"Dr. Marjorie Nicolson, dean of Smith College, was here for lunch yesterday...She has been in Washington attending a meeting of the Smith Alumnae Assoc. With her there was young Constance Morrow, sister to Mrs. Lindbergh....Dr. William A. Neilson, president of Smith, was at Flemington, New Jersey at the time of the opening of the Hauptmann trial and saw a great deal of the Lindberghs. He told Dr. Nicolson that Mrs. Lindbergh laughed at the newspaper accounts of her heroic bearing on the stand. She said that the kidnapping was now an old story to the Morrow family, and that they had begun to look at it objectively - in fact, they had reached such a point that they made limericks on the names of the witnesses at the trial. All of the shock and sorrow were endured and survived long ago.
Lindbergh, according to Dr. Neilson, goes to the trial as to a show, and is delighted that he has so good a seat. Like his wife, he has absolutely no heat against Hauptmann. The thing, he feels, is now out of his hands, and what interests him mainly is the sheer drama of it."
THE HERO FLEES
On December 5, 1935, it was announced in the Press that Gov Harold Hoffman was calling for further investigation of the trial. He suspected evidence was manufactured by the NJ cops and David Wilentz, the Attorney General.
On the very next day, Dec 6, Anne wrote in her diary that Charles had given her orders to pack up the house - they are moving to Europe! The NY Times reporter, Deak Lyman, had been given the "scoop" by Lindbergh himself, that they would be fleeing this country for a better life elsewhere since they cannot live with the reporters and journalists snooping into their lives.
But, it is no coincidence that the famous aviator secretly acquired passports and visas for himself, his wife, and new child Jon, (a curious name considering his baby brother had supposedly been killed by Cemetery John!)
The Lindberghs fled to England on Dec 19 and the world was duped once again. The Press has been eternally blamed for chasing the Lindberghs to Europe but the truth is fairly obvious - Lindbergh knew he could not remain in this country if a skeptical governor did not believe the condemned man was guilty.
"The Night the Lindbergh Baby Disappeared"
by Seth Moseley.
Yankee Magazine, March 1982
Sue Campbell contributed this article to the LKH Forum
"This reporter has never forgotten those four years, for luck --
plus nerve and verve -- led me to Colonel Lindbergh for the first interview
relating the earliest hours of the horror he and his wife shared...
The ambassador's son, Dwight, Jr. and I were fraternity brothers and good friends...
On the night of March 1, a Tuesday, it rained in New York. We turned in early. As I slept, a crack Associated Press reporter, Sam Blackman -- later an AP executive -- finished his stint covering the state legislature then in session in Trenton and went back to the capitol press room...

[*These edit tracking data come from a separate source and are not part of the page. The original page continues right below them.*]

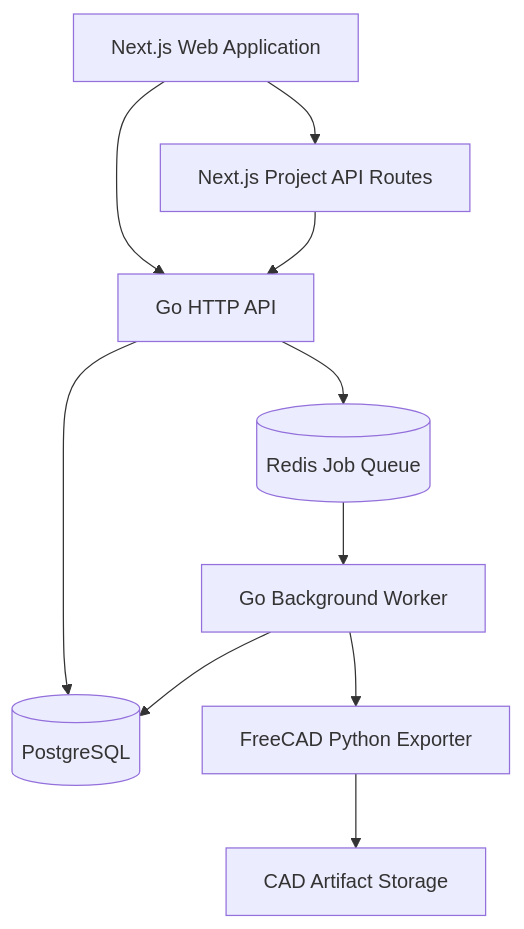
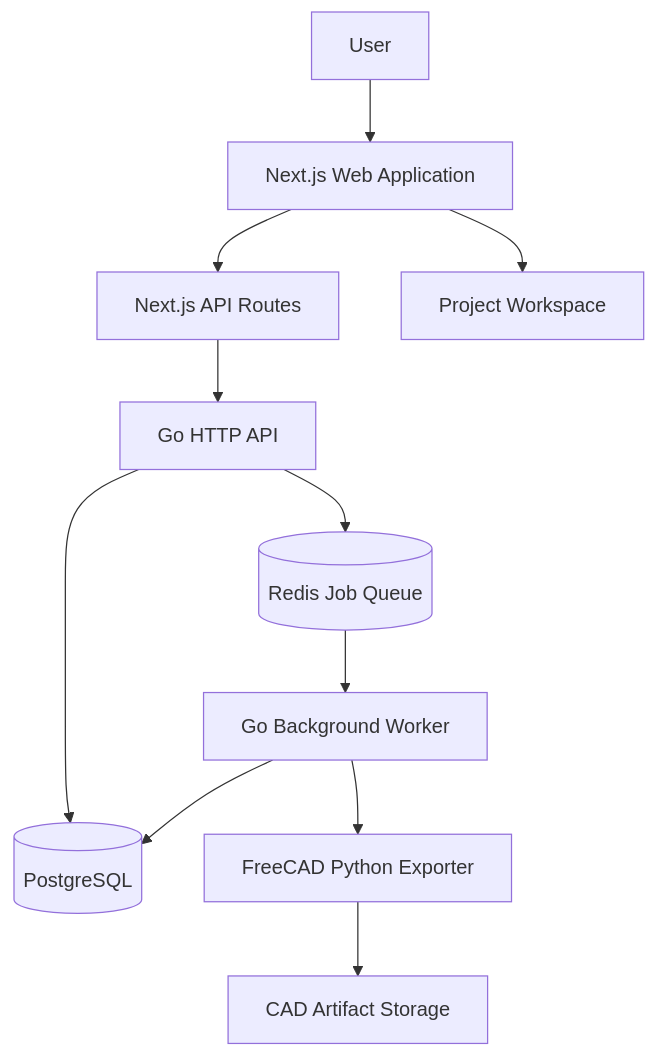
Before and after one commit to sazwarriyadhs/aihouse: the first of 2 diagrams in README.md, drawn with Mermaid. The commit also changed other lines of this file, not shown here.

````diff
--- a/README.md
+++ b/README.md
@@ -62,12 +210,13 @@
 ```mermaid
 flowchart TD
-    WEB[Next.js Web Application] --> API[Go HTTP API]
+    USER[User] --> WEB[Next.js Web Application]
+    WEB --> ROUTES[Next.js API Routes]
+    ROUTES --> API[Go HTTP API]
     API --> PG[(PostgreSQL)]
     API --> REDIS[(Redis Job Queue)]
     REDIS --> WORKER[Go Background Worker]
     WORKER --> CAD[FreeCAD Python Exporter]
-    CAD --> FILES[CAD Artifact Storage]
+    CAD --> STORAGE[CAD Artifact Storage]
     WORKER --> PG
-    WEB --> ROUTES[Next.js Project API Routes]
-    ROUTES --> API
+    WEB --> PROJECTS[Project Workspace]
 ```
````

"Lindbergh baby kidnapped!" an editor shouted.
Blackman ran to his car and drove to Hopewell. He knew the obscure road that snaked three miles north of town to the Lindbergh estate. He'd been there before for a story or two. The father, mother, and child were the best-known family in the world...
The next morning 5 A.M., the phone rang in [Mosley's] room. The Lindbergh baby is stolen," said Al Williams, the "overnight" editor. "You know young Dwight Morrow, we hear. He's in the Lindbergh house. Get out to Hopewell, New Jersey, and see Lindbergh and phone me." I asked him where Hopewell was...

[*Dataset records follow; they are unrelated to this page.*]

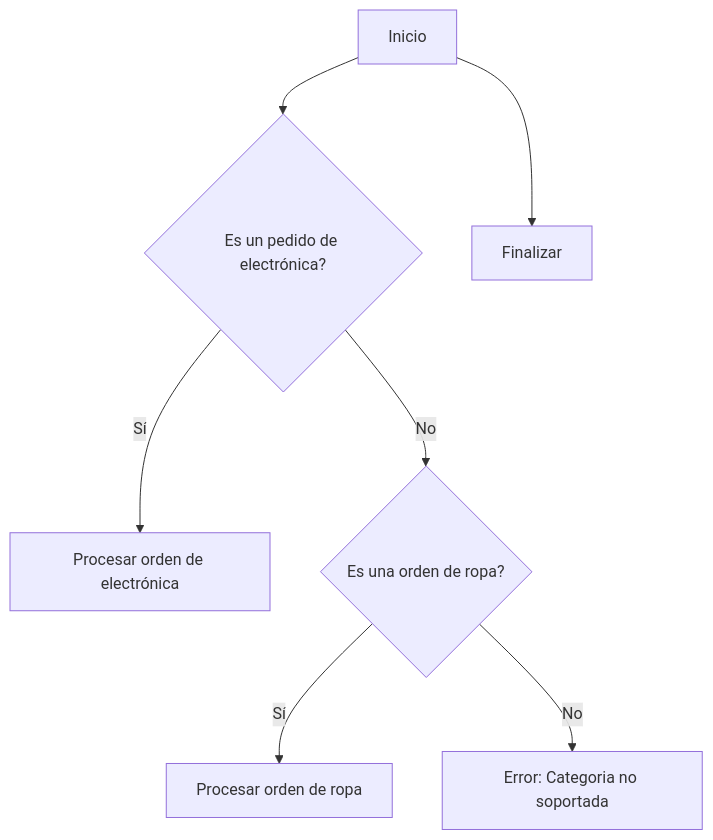
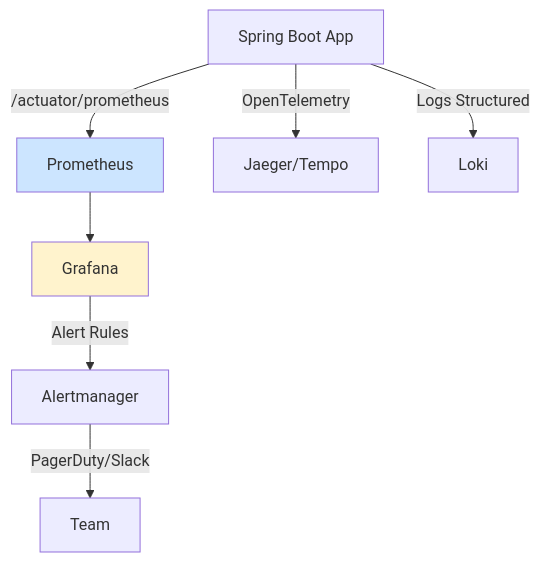
Before and after one commit to Joaquinriosheredia/DAM-Java-Mastery: the fourth of 7 diagrams in _Review/arquitectura_ecommerce_de_alta_escalabilidad/arquitectura_ecommerce_de_alta_escalabilidad.md, drawn with Mermaid. The commit also changed other lines of this file, not shown here.

````diff
--- a/_Review/arquitectura_ecommerce_de_alta_escalabilidad/arquitectura_ecommerce_de_alta_escalabilidad.md
+++ b/_Review/arquitectura_ecommerce_de_alta_escalabilidad/arquitectura_ecommerce_de_alta_escalabilidad.md
@@ -251,9 +295,12 @@
 ```mermaid
 graph TD
-    A[Inicio] --> B{Es un pedido de electrónica?}
-    B -->|Sí| C[Procesar orden de electrónica]
-    B -->|No| D{Es una orden de ropa?}
-    D -->|Sí| E[Procesar orden de ropa]
-    D -->|No| F[Error: Categoria no soportada]
-    A --> G[Finalizar]
+    APP[Spring Boot App] -->|/actuator/prometheus| PROM[Prometheus]
+    APP -->|OpenTelemetry| JAEGER[Jaeger/Tempo]
+    APP -->|Logs Structured| LOKI[Loki]
+    PROM --> GRAF[Grafana]
+    GRAF -->|Alert Rules| ALERT[Alertmanager]
+    ALERT -->|PagerDuty/Slack| SRE[Team]
+    
+    style PROM fill:#cce5ff
+    style GRAF fill:#fff3cd
 ```
````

In Hopewell, veteran reporters from New York, New Jersey, and Pennslyvania were in the village, pinned down by 200 state troopers. The "sensational" dailies -- the tabloids -- were there in full editorial force. No one could break through the cordon of police. I wrote a note: 'Dwight, May I see you for a minute? I'm with the Journal. Seth Moseley.' A trooper took the note and drove to the home. Young Morrow was not in the house, but 20 minutes later a Franklin sedan pulled up. The driver told me to get in. There was a rifle on the rear seat. The driver wore a black jacket and gray trousers. We drove a mile toward the Lindbergh house and stopped. The man turned toward me. It was Charles Lindbergh.
"What do you want?" He was abrupt, cool. I said I'd like his version of what had happened -- from the start.
"I have no reason to talk to you," he said. "I don't like your publisher [William Randolph Hearst] Publicity is hurting us. The less we're in the newspapers the more chance we have of finding Charles. I have nothing to say."
I told him I had a job to do. I knew nothing, I said of his relationship to Mr. Hearst. I said the kidnapping was a matter of public record. He was adamant about not talking. But when I said that if he declined to talk to me 150 reporters would descend on him in 60 minutes, each demanding an audience, he relented.
My notes are long gone now, and neither the New York Public Library nor the Hearst organization has a copy of New York Evening Journal's "Extra" with a page 1 interview descending in vertical columns under the headline:
"I was a gulping 22-year-old cub reporter. But I asked questions. "When did you know the child was missing?" I asked.
"Sometime after nine o'clock last night. The boy's nurse, Betty Gow, came downstairs. I was i the library. Mrs. Lindbergh was upstairs about to retire. Miss Gow had gone into the baby's room, for he had a cold and she wanted to check him. The child wasn't there. She went to Mrs. Lindbergh and asked her if she had the child. She didn't. Then Miss Gow came downstairs and asked if I had him. The child was gone."
'Was there any immediate clue in the child's room?"
"Yes. There was a note propped up on the radiator under the southeast window. It was a ransom note, but I didn' open it right away. Thought there might be fingerprints.
Whatley [Oliver Whateley, the butler] telephoned the Hopewell police. A few minutes later I called the state police in Trenton and reported the child missing."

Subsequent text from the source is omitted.